INPUT DATA: Begin

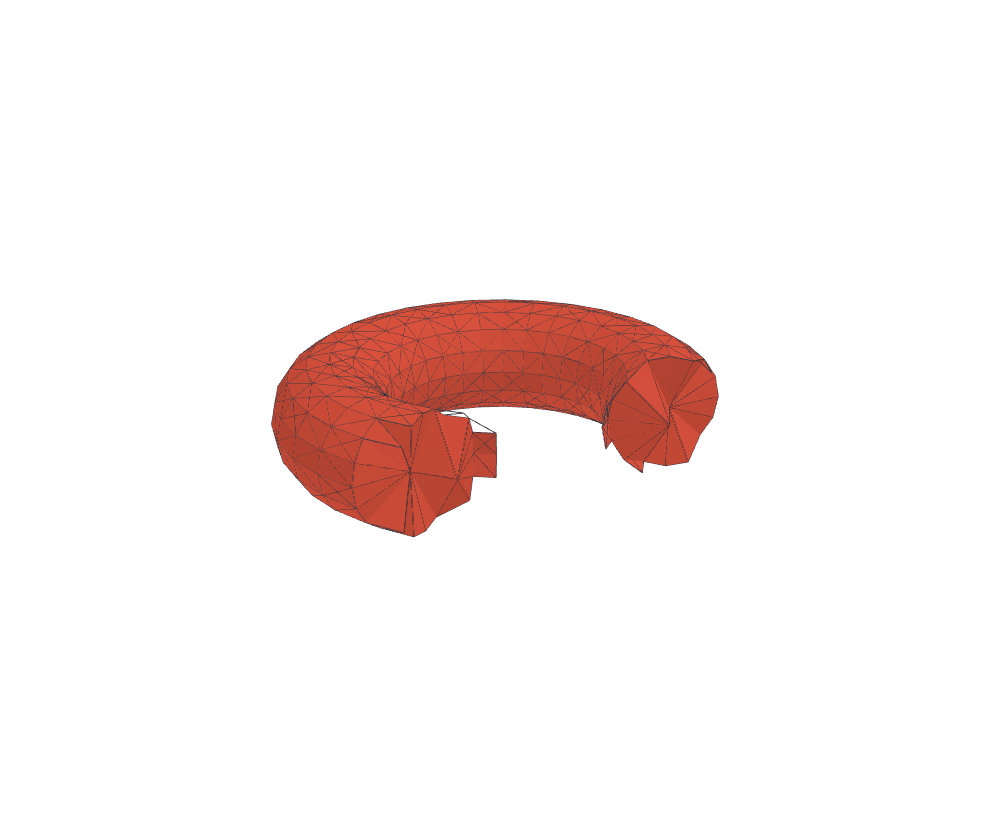
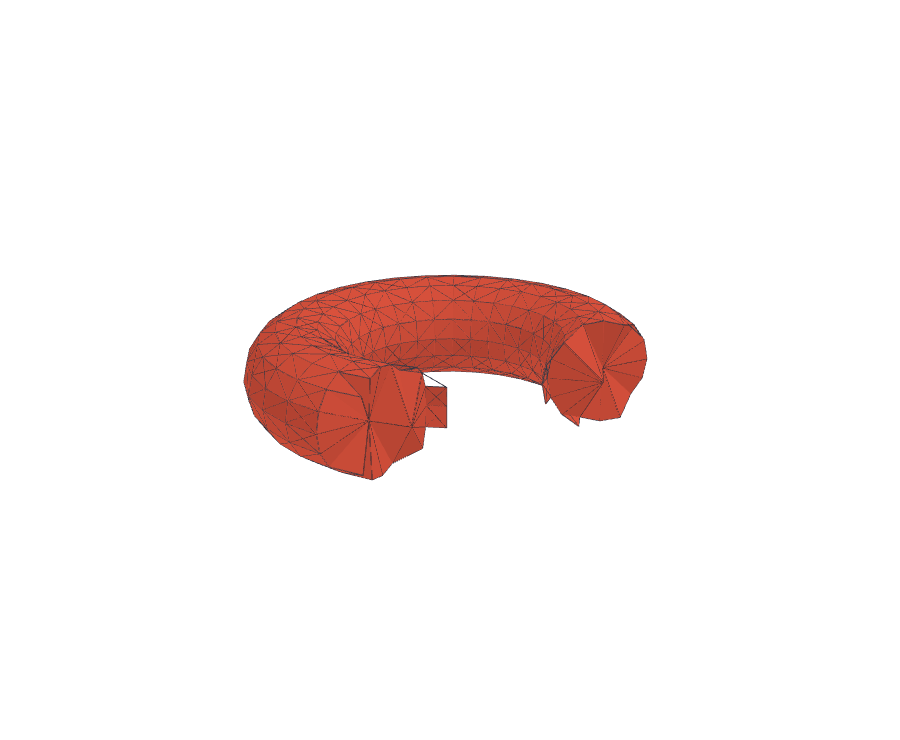
API: getrennte Fehlerschranken tol_edge/tol_surf (rel. Sagitta, Default 1e-2) und per-Dimension maxh_edge/maxh_surf/maxh_vol -- ersetzt surface_deflection; Python-settable; wirksam (Box maxh_surf/vol, Zylinder-tol verifiziert)

Changed region(s): [[0.2489, 0.3419, 0.7156, 0.6527], [0.6222, 0.5595, 0.6533, 0.5905]]

diff --git a/crates/rapidmesh-tet/src/conform.rs b/crates/rapidmesh-tet/src/conform.rs
@@ -245,12 +245,23 @@ pub struct MeshParams {
     /// gradient. Off by default (it shifts sites near curved boundaries, which
     /// the exact-volume fixtures cannot absorb); on for adaptive meshes.
     pub density_weighted: bool,
-    /// Surface sagitta deflection bound (relative): a curved facet edge of
-    /// length `h` on a surface of principal radius `R` deviates by `~ h^2/(8R)`;
-    /// bounding the RELATIVE sagitta `eps/R <= this` sizes curved surfaces by
-    /// `h = R * sqrt(8 * this)`, scale-invariant (constant facets per arc). The
-    /// normalized error knob replacing the old magic chord fraction.
-    pub surface_deflection: f64,
+    /// Relative chord (sagitta) tolerance for curved EDGES: a curve of radius `R`
+    /// is sampled at `h = R*sqrt(8*tol_edge)`, so the chord deviates by at most
+    /// `tol_edge * R`. Scale-invariant (constant segments per arc). Default 1e-2.
+    pub tol_edge: f64,
+    /// Relative chord (sagitta) tolerance for curved SURFACES, the 2D analogue of
+    /// [`MeshParams::tol_edge`]: a facet on a surface of principal radius `R` is
+    /// sized `h = R*sqrt(8*tol_surf)`. Default 1e-2. (There is no volume
+    /// tolerance: the volume size follows from the surface.)
+    pub tol_surf: f64,
+    /// Maximum element edge length on EDGES (1-cells), combined with the global
+    /// [`MeshParams::maxh`] as `min(maxh, maxh_edge)`. `INFINITY` = no extra cap.
+    pub maxh_edge: f64,
+    /// Maximum element edge length on SURFACES (2-cells); `min(maxh, maxh_surf)`.
+    pub maxh_surf: f64,
+    /// Maximum element edge length in the VOLUME (3-cells); `min(maxh, maxh_vol)`.
+    /// Per-region overrides come from [`MeshParams::region_maxh`].
+    pub maxh_vol: f64,
 }
 
 impl Default for MeshParams {
@@ -265,8 +276,28 @@ impl Default for MeshParams {
             surface_maxh: Vec::new(),
             size_points: Vec::new(),
             density_weighted: false,
-            surface_deflection: 0.02,
+            tol_edge: 1e-2,
+            tol_surf: 1e-2,
+            maxh_edge: f64::INFINITY,
+            maxh_surf: f64::INFINITY,
+            maxh_vol: f64::INFINITY,
         }
+    }
+}
+
+impl MeshParams {
+    /// Effective edge-length cap on 1-cells: the global cap tightened by the
+    /// per-dimension edge cap.
+    pub fn edge_cap(&self) -> f64 {
+        self.maxh.min(self.maxh_edge)
+    }
+    /// Effective edge-length cap on 2-cells (surfaces).
+    pub fn surf_cap(&self) -> f64 {
+        self.maxh.min(self.maxh_surf)
+    }
+    /// Effective edge-length cap in the 3-cell (volume).
+    pub fn vol_cap(&self) -> f64 {
+        self.maxh.min(self.maxh_vol)
     }
 }
 

diff --git a/python/python_src/rapidmesh/geometry.py b/python/python_src/rapidmesh/geometry.py
@@ -802,7 +802,11 @@ class Geometry:
         max_points: int = 500_000,
         grading: float | None = None,
         density_weighted: bool = False,
-        surface_deflection: float = 0.02,
+        tol_edge: float = 1e-2,
+        tol_surf: float = 1e-2,
+        maxh_edge: float = math.inf,
+        maxh_surf: float = math.inf,
+        maxh_vol: float = math.inf,
     ) -> Mesh:
         """Assembles the exact conforming arrangement of every solid and
         sheet, meshes it, and runs quality optimization.
@@ -827,11 +831,16 @@ class Geometry:
             sizing field settles into a smooth gradient. Off by default (it
             shifts sites near curved boundaries, which the exact-volume path
             cannot absorb); enable for adaptive (curvature/error-bound) meshes.
-        surface_deflection : float
-            relative sagitta error bound for curved surfaces: a curved facet of
-            radius ``R`` is sized ``h = R * sqrt(8 * surface_deflection)``, so
-            the chord deviates by at most ``surface_deflection * R``. Smaller =
-            finer curved surfaces (scale-invariant, ~constant facets per arc).
+        tol_edge, tol_surf : float
+            relative chord (sagitta) tolerance for curved EDGES and SURFACES: an
+            entity of radius ``R`` is sized ``h = R * sqrt(8 * tol)``, so the
+            chord deviates by at most ``tol * R`` (scale-invariant, ~constant
+            facets per arc). Default 1e-2 (1%); 1e-4 is very fine. There is no
+            volume tolerance: the volume size follows from the surface.
+        maxh_edge, maxh_surf, maxh_vol : float
+            maximum element edge length per dimension (edges / surfaces /
+            volume), each combined with ``maxh`` as ``min(maxh, maxh_dim)``.
+            Default ``inf`` (only ``maxh`` applies).
         """
         h = maxh if maxh is not None else self._maxh
         g = grading if grading is not None else self._grading
@@ -844,7 +853,11 @@ class Geometry:
             [(list(pt), ph) for pt, ph in self._size_points],
             [(s, sh) for s, sh in sorted(self._surface_maxh.items())],
             density_weighted,
-            surface_deflection,
+            tol_edge,
+            tol_surf,
+            maxh_edge,
+            maxh_surf,
+            maxh_vol,
         )
         solids = [
             {"region": r, "label": self._solid_labels.get(i)}
@@ -857,6 +870,11 @@ class Geometry:
         *,
         maxh: float | None = None,
         grading: float | None = None,
+        tol_edge: float = 1e-2,
+        tol_surf: float = 1e-2,
+        maxh_edge: float = math.inf,
+        maxh_surf: float = math.inf,
+        maxh_vol: float = math.inf,
     ) -> SurfaceMesh:
         """Surface-only export: assembles the exact arrangement and meshes
         only its boundary surface (region interfaces, outer boundary, embedded
@@ -880,6 +898,11 @@ class Geometry:
             [(t, fh) for t, fh in sorted(self._face_maxh.items())],
             [(list(pt), ph) for pt, ph in self._size_points],
             [(s, sh) for s, sh in sorted(self._surface_maxh.items())],
+            tol_edge,
+            tol_surf,
+            maxh_edge,
+            maxh_surf,
+            maxh_vol,
         )
         solids = [
             {"region": r, "label": self._solid_labels.get(i)}

diff --git a/python/src/lib.rs b/python/src/lib.rs
@@ -320,7 +320,7 @@ impl SceneBuilder {
 
     /// Runs assembly, meshing, and optimization; returns the mesh.
     #[allow(clippy::too_many_arguments)]
-    #[pyo3(signature = (maxh, radius_edge, max_points, grading, face_maxh=vec![], size_points=vec![], surface_maxh=vec![], density_weighted=false, surface_deflection=0.02))]
+    #[pyo3(signature = (maxh, radius_edge, max_points, grading, face_maxh=vec![], size_points=vec![], surface_maxh=vec![], density_weighted=false, tol_edge=1e-2, tol_surf=1e-2, maxh_edge=f64::INFINITY, maxh_surf=f64::INFINITY, maxh_vol=f64::INFINITY))]
     fn mesh(
         &self,
         py: Python<'_>,
@@ -332,7 +332,11 @@ impl SceneBuilder {
         size_points: Vec<([f64; 3], f64)>,
         surface_maxh: Vec<(u32, f64)>,
         density_weighted: bool,
-        surface_deflection: f64,
+        tol_edge: f64,
+        tol_surf: f64,
+        maxh_edge: f64,
+        maxh_surf: f64,
+        maxh_vol: f64,
     ) -> PyMesh {
         let t0 = std::time::Instant::now();
         let timing = std::env::var_os("RAPIDMESH_TIMING").is_some();
@@ -353,7 +357,11 @@ impl SceneBuilder {
                 surface_maxh,
                 size_points,
                 density_weighted,
-                surface_deflection,
+                tol_edge,
+                tol_surf,
+                maxh_edge,
+                maxh_surf,
+                maxh_vol,
             };
             let tm = std::time::Instant::now();
             // Opt-in to the new boundary-constrained Stage-3 pipeline for
@@ -433,7 +441,7 @@ impl SceneBuilder {
     /// Returns just the closed boundary surface mesh. Volume-only params
     /// (`radius_edge`, `max_points`) do not apply.
     #[allow(clippy::too_many_arguments)]
-    #[pyo3(signature = (maxh, grading, face_maxh=vec![], size_points=vec![], surface_maxh=vec![]))]
+    #[pyo3(signature = (maxh, grading, face_maxh=vec![], size_points=vec![], surface_maxh=vec![], tol_edge=1e-2, tol_surf=1e-2, maxh_edge=f64::INFINITY, maxh_surf=f64::INFINITY, maxh_vol=f64::INFINITY))]
     fn surface_mesh(
         &self,
         py: Python<'_>,
@@ -442,6 +450,11 @@ impl SceneBuilder {
         face_maxh: Vec<(u32, f64)>,
         size_points: Vec<([f64; 3], f64)>,
         surface_maxh: Vec<(u32, f64)>,
+        tol_edge: f64,
+        tol_surf: f64,
+        maxh_edge: f64,
+        maxh_surf: f64,
+        maxh_vol: f64,
     ) -> PySurfaceMesh {
         let t0 = std::time::Instant::now();
         rapidmesh_exact::log::clear();
@@ -457,7 +470,11 @@ impl SceneBuilder {
                 surface_maxh,
                 size_points,
                 density_weighted: false,
-                surface_deflection: 0.02,
+                tol_edge,
+                tol_surf,
+                maxh_edge,
+                maxh_surf,
+                maxh_vol,
             };
             surface_mesh(&plc, &params)
         });

diff --git a/crates/rapidmesh-tet/tests/conform.rs b/crates/rapidmesh-tet/tests/conform.rs
@@ -176,7 +176,11 @@ fn sized_box_respects_maxh_and_quality() {
         surface_maxh: Vec::new(),
         size_points: Vec::new(),
         density_weighted: false,
-        surface_deflection: 0.02,
+        tol_edge: 1e-2,
+        tol_surf: 1e-2,
+        maxh_edge: f64::INFINITY,
+        maxh_surf: f64::INFINITY,
+        maxh_vol: f64::INFINITY,
     };
     let mut mesh = mesh_plc_with(&plc, &params);
     let before = quality_stats(&mesh);
@@ -232,7 +236,11 @@ fn sized_em_scene_stays_exact_and_conforming() {
         surface_maxh: Vec::new(),
         size_points: Vec::new(),
         density_weighted: false,
-        surface_deflection: 0.02,
+        tol_edge: 1e-2,
+        tol_surf: 1e-2,
+        maxh_edge: f64::INFINITY,
+        maxh_surf: f64::INFINITY,
+        maxh_vol: f64::INFINITY,
     };
     let mut mesh = mesh_plc_with(&plc, &params);
     let before = quality_stats(&mesh);
@@ -279,7 +287,11 @@ fn per_region_sizing_creates_density_transition() {
         surface_maxh: Vec::new(),
         size_points: Vec::new(),
         density_weighted: false,
-        surface_deflection: 0.02,
+        tol_edge: 1e-2,
+        tol_surf: 1e-2,
+        maxh_edge: f64::INFINITY,
+        maxh_surf: f64::INFINITY,
+        maxh_vol: f64::INFINITY,
     };
     let mut mesh = mesh_plc_with(&plc, &params);
     optimize(
@@ -490,7 +502,11 @@ fn size_points_refine_locally() {
         maxh: 1.5,
         size_points: vec![([2.0, 2.0, 2.0], 0.2)],
         density_weighted: false,
-        surface_deflection: 0.02,
+        tol_edge: 1e-2,
+        tol_surf: 1e-2,
+        maxh_edge: f64::INFINITY,
+        maxh_surf: f64::INFINITY,
+        maxh_vol: f64::INFINITY,
         grading: 0.5,
         ..MeshParams::default()
     };

diff --git a/crates/rapidmesh/src/bin/bench.rs b/crates/rapidmesh/src/bin/bench.rs
@@ -116,7 +116,11 @@ fn main() {
             surface_maxh: Vec::new(),
             size_points: Vec::new(),
             density_weighted: false,
-            surface_deflection: 0.02,
+            tol_edge: 1e-2,
+            tol_surf: 1e-2,
+            maxh_edge: f64::INFINITY,
+            maxh_surf: f64::INFINITY,
+            maxh_vol: f64::INFINITY,
         };
         records.push(run_one(
             bs.name,
@@ -191,7 +195,11 @@ fn main() {
             surface_maxh: Vec::new(),
             size_points: Vec::new(),
             density_weighted: false,
-            surface_deflection: 0.02,
+            tol_edge: 1e-2,
+            tol_surf: 1e-2,
+            maxh_edge: f64::INFINITY,
+            maxh_surf: f64::INFINITY,
+            maxh_vol: f64::INFINITY,
         };
         records.push(run_one(
             &name,

diff --git a/crates/rapidmesh-tet/src/cvt.rs b/crates/rapidmesh-tet/src/cvt.rs
@@ -616,7 +616,7 @@ pub fn mesh(plc: &TaggedPlc, params: &MeshParams) -> TetMesh {
     let surf_pos: Vec<V3> = sites[..n_surf].iter().map(|s| s.pos()).collect();
     let vol_sources: Vec<(V3, f64)> =
         (0..n_surf).map(|i| (surf_pos[i], domain.h_at(surf_pos[i]).max(1e-9))).collect();
-    let vol_field = crate::sizefield::SizeField::new(vol_sources, grad, params.maxh);
+    let vol_field = crate::sizefield::SizeField::new(vol_sources, grad, params.vol_cap());
     // A per-region size cap: `region_maxh` is a region-WIDE size that the surface
     // field (which grows coarse from the boundary inward) does not enforce in the
     // interior, so cap the volume size by the region of the query point.
@@ -1005,7 +1005,7 @@ pub fn mesh_cdt(plc: &TaggedPlc, params: &MeshParams) -> TetMesh {
             .unwrap_or(params.maxh)
             .min(params.maxh)
     };
-    let hloc = |p: V3| domain.h_at(p).min(region_cap(domain.region_at(p))).max(1e-9);
+    let hloc = |p: V3| domain.h_at(p).min(region_cap(domain.region_at(p))).min(params.vol_cap()).max(1e-9);
     let step = (0.7 * spacing).max(1e-9);
     let span = [hi[0] - lo[0], hi[1] - lo[1], hi[2] - lo[2]];
     let ncell = (0.6 * spacing).max(1e-9);
@@ -1393,7 +1393,7 @@ pub fn surface_mesh(plc: &TaggedPlc, params: &MeshParams) -> SurfaceMesh {
         let inside2 =
             |uv: [f64; 2]| point_in_patch(plc, patch, &Point3::Explicit(lift3(uv, drop, p0, n)));
         let step = SURFACE_OVERSAMPLE * domain.finest();
-        let target = |uv: [f64; 2]| SURFACE_OVERSAMPLE * domain.h_at(lift3(uv, drop, p0, n));
+        let target = |uv: [f64; 2]| SURFACE_OVERSAMPLE * domain.h_at(lift3(uv, drop, p0, n)).min(params.surf_cap());
         for uv in cvt_fill(&loc2[..nb], lo2, hi2, step, target, SURF_LLOYD_ITERS, inside2, params.density_weighted) {
             points.push(lift3(uv, drop, p0, n));
             loc2.push(uv);
@@ -1501,7 +1501,7 @@ pub fn surface_mesh(plc: &TaggedPlc, params: &MeshParams) -> SurfaceMesh {
         // Curvature/volume-error bias: the finest curvature radius over the group
         // sets the grid step (so the scatter is fine enough to honor it); the
         // per-point target is the finer of the domain field and the curvature cap.
-        let chord = (8.0 * params.surface_deflection).sqrt();
+        let chord = (8.0 * params.tol_surf).sqrt();
         let hc_min = gverts
             .iter()
             .map(|&v| chart.curvature_radius(chart.to_uv(points[v])))
@@ -1512,7 +1512,7 @@ pub fn surface_mesh(plc: &TaggedPlc, params: &MeshParams) -> SurfaceMesh {
         let target = |uv: [f64; 2]| {
             let xyz = chart.to_xyz(uv);
             let hc = chart.curvature_radius(uv) * chord;
-            SURFACE_OVERSAMPLE * domain.h_at(xyz).min(hc)
+            SURFACE_OVERSAMPLE * domain.h_at(xyz).min(hc).min(params.surf_cap())
         };
         for uv in cvt_fill(&loc2[..nb], lo2, hi2, step, target, SURF_LLOYD_ITERS, inside2, params.density_weighted) {
             points.push(chart.to_xyz(uv));

diff --git a/crates/rapidmesh-tet/src/seed.rs b/crates/rapidmesh-tet/src/seed.rs
@@ -129,7 +129,11 @@ mod tests {
             surface_maxh: Vec::new(),
             size_points,
             density_weighted: false,
-            surface_deflection: 0.02,
+            tol_edge: 1e-2,
+            tol_surf: 1e-2,
+            maxh_edge: f64::INFINITY,
+            maxh_surf: f64::INFINITY,
+            maxh_vol: f64::INFINITY,
         }
     }
 

diff --git a/crates/rapidmesh/src/bin/export_meshes.rs b/crates/rapidmesh/src/bin/export_meshes.rs
@@ -27,7 +27,11 @@ fn main() {
             surface_maxh: Vec::new(),
             size_points: Vec::new(),
             density_weighted: false,
-            surface_deflection: 0.02,
+            tol_edge: 1e-2,
+            tol_surf: 1e-2,
+            maxh_edge: f64::INFINITY,
+            maxh_surf: f64::INFINITY,
+            maxh_vol: f64::INFINITY,
         };
         let mut mesh: TetMesh = mesh_plc_with(&plc, &params);
         let opt = OptimizeParams {

diff --git a/crates/rapidmesh-tet/src/brep_mesh.rs b/crates/rapidmesh-tet/src/brep_mesh.rs
@@ -395,7 +395,7 @@ pub fn surface_sites(
     // The geometry size field H (finite even when params.maxh is INFINITY -- it
     // falls back to diag/8). The surface is placed at OVERSAMPLE*H, the volume at
     // H, so the surface is finer than the volume (the conformity requirement).
-    let h_at = |p: V3| domain.h_at(p).max(1e-9);
+    let h_at = |p: V3| domain.h_at(p).min(params.surf_cap()).max(1e-9);
     let mut sites: Vec<Site> = Vec::new();
     let mut point_tile: Vec<u32> = Vec::new();
 
@@ -441,7 +441,7 @@ pub fn surface_sites(
             let cap = OVERSAMPLE * edge.chain.iter().map(|&p| h_at(p)).fold(f64::INFINITY, f64::min);
             match edge_curve(edge) {
                 Some(curve) => {
-                    let ps = distribute(&*curve, params.surface_deflection, cap, grad);
+                    let ps = distribute(&*curve, params.tol_edge, cap.min(params.maxh_edge), grad);
                     ps.iter().map(|&s| curve.point_at(s)).collect()
                 }
                 None => edge.chain.clone(),

diff --git a/crates/rapidmesh-tet/src/domain.rs b/crates/rapidmesh-tet/src/domain.rs
@@ -184,7 +184,7 @@ impl DomainTree {
         // refines the VOLUME near tightly curved boundaries (an airfoil nose), so
         // the surrounding region holds the fine on-surface nodes; the grading
         // term then coarsens away. A gentle curve (R large) leaves `maxh` intact.
-        let chord = (8.0 * params.surface_deflection).sqrt();
+        let chord = (8.0 * params.tol_surf).sqrt();
         let curvature_target = |i: usize| -> f64 {
             let kind = &plc.surfaces[plc.surface_refs[i].0 as usize];
             crate::project::surface_curvature_radius(kind, facet_centroid(i)) * chord
@@ -248,7 +248,7 @@ impl DomainTree {
         //     point-to-segment graded distance). Filled by WP-R3; empty here.
         //   - point sources: `size_points`.
         // Adding a feature kind is just another graded source in `h_of`.
-        let edge_segments: Vec<(Tri, f64)> = edge_sizing_segments(plc, params.surface_deflection);
+        let edge_segments: Vec<(Tri, f64)> = edge_sizing_segments(plc, params.tol_edge);
         let edge_bvh = FacetBvh::build(&edge_segments);
 
         // Nearest-facet distance (for the uniform-leaf region cache).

INPUT DATA: End

*WORK TASK*:
Search the material for "diff" and copy each matching line.

*RESULT*:
diff --git a/crates/rapidmesh-tet/src/conform.rs b/crates/rapidmesh-tet/src/conform.rs
diff --git a/python/python_src/rapidmesh/geometry.py b/python/python_src/rapidmesh/geometry.py
diff --git a/python/src/lib.rs b/python/src/lib.rs
diff --git a/crates/rapidmesh-tet/tests/conform.rs b/crates/rapidmesh-tet/tests/conform.rs
diff --git a/crates/rapidmesh/src/bin/bench.rs b/crates/rapidmesh/src/bin/bench.rs
diff --git a/crates/rapidmesh-tet/src/cvt.rs b/crates/rapidmesh-tet/src/cvt.rs
diff --git a/crates/rapidmesh-tet/src/seed.rs b/crates/rapidmesh-tet/src/seed.rs
diff --git a/crates/rapidmesh/src/bin/export_meshes.rs b/crates/rapidmesh/src/bin/export_meshes.rs
diff --git a/crates/rapidmesh-tet/src/brep_mesh.rs b/crates/rapidmesh-tet/src/brep_mesh.rs
diff --git a/crates/rapidmesh-tet/src/domain.rs b/crates/rapidmesh-tet/src/domain.rs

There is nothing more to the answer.